At the entrance/exit to the park we see a café and sit in the sun there to enjoy chicken wraps and coffee and caramel cake. The bill was $31 US. Nothing is cheap here.
We walk across the street to a market to look at stuff. A fellow talks us into taking his cab ($10) for his city tour – a quick drive around a 3-4 block area and then he’ll take us to the craft market and then back to the border. I am willing to pay because I know I will be very tired later and it is several km back to the border. I also want an opportunity to talk to a local about how life has changed for them since we were last here. “Stan the Man” explained that conditions have improved a great deal since the power sharing agreement between Mugabe and his challengers. While Mugabe is not sharing “much” what is being shared has resulted in very positive changes for the people, he says.
Since Zimbabwe adopted the US $ as their currency, inflation has stabilized and there are more tourists– not a lot, but much more than ten years ago. The cabbie proudly showed us two grocery stores that were full of food. We took his word for it. Ten years ago the shelves were bare. The petrol station is also full of petrol again. On our last trip the petrol was all being shipped to Angola for the war.
Stan took us to the craft market – but it was all men selling carvings. Steve did buy a second mask and got some giraffe salad tongs thrown in.
On our own we found the women’s craft market – much cheaper and more interesting. I ended up with 3 bowls, a basket, 5 batiks, 3 runners and 4 cushion covers. Steve could not resist two more carvings.
Back at the border Michael had done his job, our bakkie was just fine. We always doubt that these young boys are actually capable of “protecting” our vehicle but if we don’t pay them, we suspect they would be VERY capable of ensuring there was a flat tire or a scratched paint job on our return.
On reflection, the whole Zambian / Vic Falls excursion ran us about $600 US with all the extra visas and fees. Was it worth it? We've seen Victoria Falls before so I'd say no, for us. But we were there and we had not calculated it all out in advance so as each new "fee" was picked out of our pockets we just kind of shrugged and thought, "Well, we are in for a penny already..."

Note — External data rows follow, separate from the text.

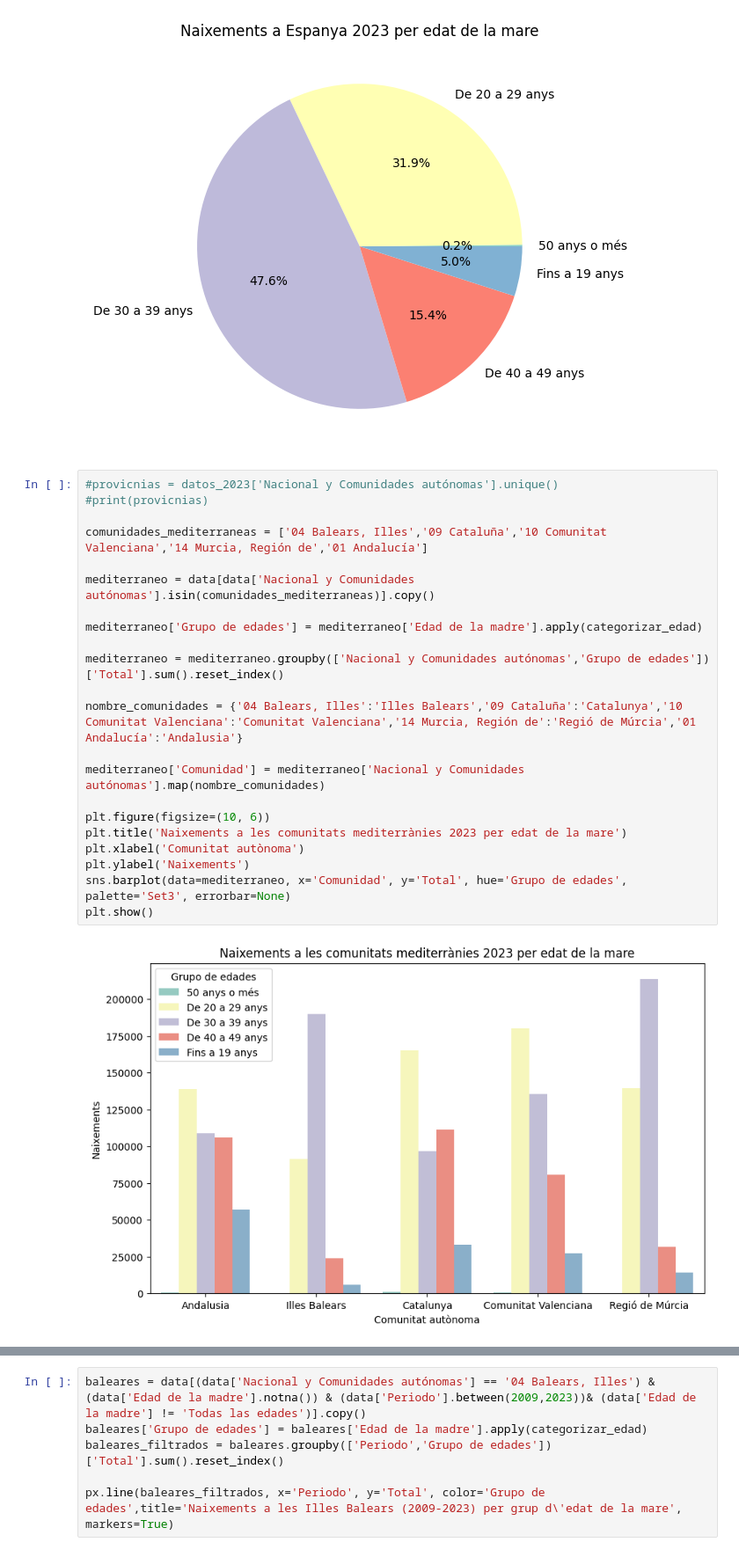
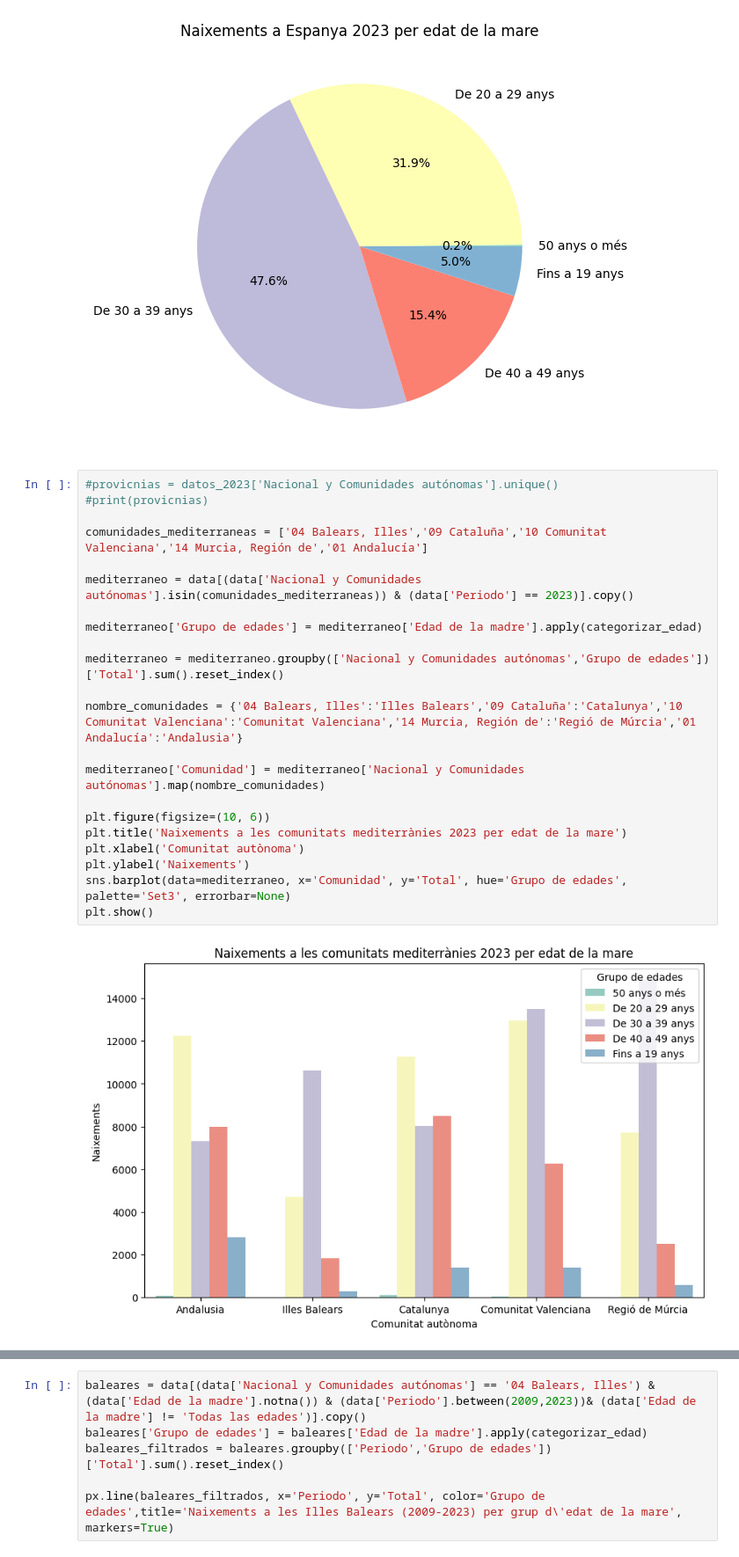
Before and after one commit to IsaacLolade/visualizacion, a Jupyter notebook: tasca_5_IsaacLoladeKehindeAdekeye1.ipynb, the cells around one changed output, grey strips where cells are left out. Shown at 88% size. Drawn from its saved outputs; the diff is of its cells as text.

```diff
--- a/tasca_5_IsaacLoladeKehindeAdekeye1.ipynb
+++ b/tasca_5_IsaacLoladeKehindeAdekeye1.ipynb
@@ -43,25 +43,25 @@ plt.show()
 # %%
 #provicnias = datos_2023['Nacional y Comunidades autónomas'].unique()
 #print(provicnias)
 
 comunidades_mediterraneas = ['04 Balears, Illes','09 Cataluña','10 Comunitat Valenciana','14 Murcia, Región de','01 Andalucía']
 
-mediterraneo = data[data['Nacional y Comunidades autónomas'].isin(comunidades_mediterraneas)].copy()
+mediterraneo = data[(data['Nacional y Comunidades autónomas'].isin(comunidades_mediterraneas)) & (data['Periodo'] == 2023)].copy()
 
 mediterraneo['Grupo de edades'] = mediterraneo['Edad de la madre'].apply(categorizar_edad)
 
 mediterraneo = mediterraneo.groupby(['Nacional y Comunidades autónomas','Grupo de edades'])['Total'].sum().reset_index()
 
 nombre_comunidades = {'04 Balears, Illes':'Illes Balears','09 Cataluña':'Catalunya','10 Comunitat Valenciana':'Comunitat Valenciana','14 Murcia, Región de':'Regió de Múrcia','01 Andalucía':'Andalusia'}
 
 mediterraneo['Comunidad'] = mediterraneo['Nacional y Comunidades autónomas'].map(nombre_comunidades)
 
 plt.figure(figsize=(10, 6))
 plt.title('Naixements a les comunitats mediterrànies 2023 per edat de la mare')
 plt.xlabel('Comunitat autònoma')
 plt.ylabel('Naixements')
 sns.barplot(data=mediterraneo, x='Comunidad', y='Total', hue='Grupo de edades', palette='Set3', errorbar=None)
 plt.show()
 # %% [output]
-[figure, old version]
+[figure, new version]
 # %%
```
Also changed, not shown: parts of 2 cells of this notebook.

On the driveway back into the camp a young bull elephant and his four friends were literally blocking the road. We had to just sit and wait for them to decide what to do. After tearing up some trees and making some mock charges at the gate of the camp they eventually moved on but once back in camp we could hear them throughout the afternoon and evening; roaring and fighting with each other. There is a lot of rutting going on at this time of year and the young bachelor herds are very frustrated. The females are so near and yet they might as well be on the moon in terms of the likelihood that one of these young bulls is going to get lucky. The big old bulls whose very size and longevity is proof of their virility and good genes are the first choice of the ladies out here. So the frustrated young fellows fight a lot amongst themselves.
Staying in this camp for several days we’d taken advantage of the warm weather and hung our laundry out to dry – for some reason the ants took a liking to Steve’s socks. Hundreds of them covered each sock. We waited for the sun to start setting and then they mostly all went home. The ants, I mean.
In the morning we leave for the Caprivi Strip, until the
Angolan ceasefire in 2002, a very dangerous place to traverse. We are
told it is now very safe and the road is good. Next stop: Namibia.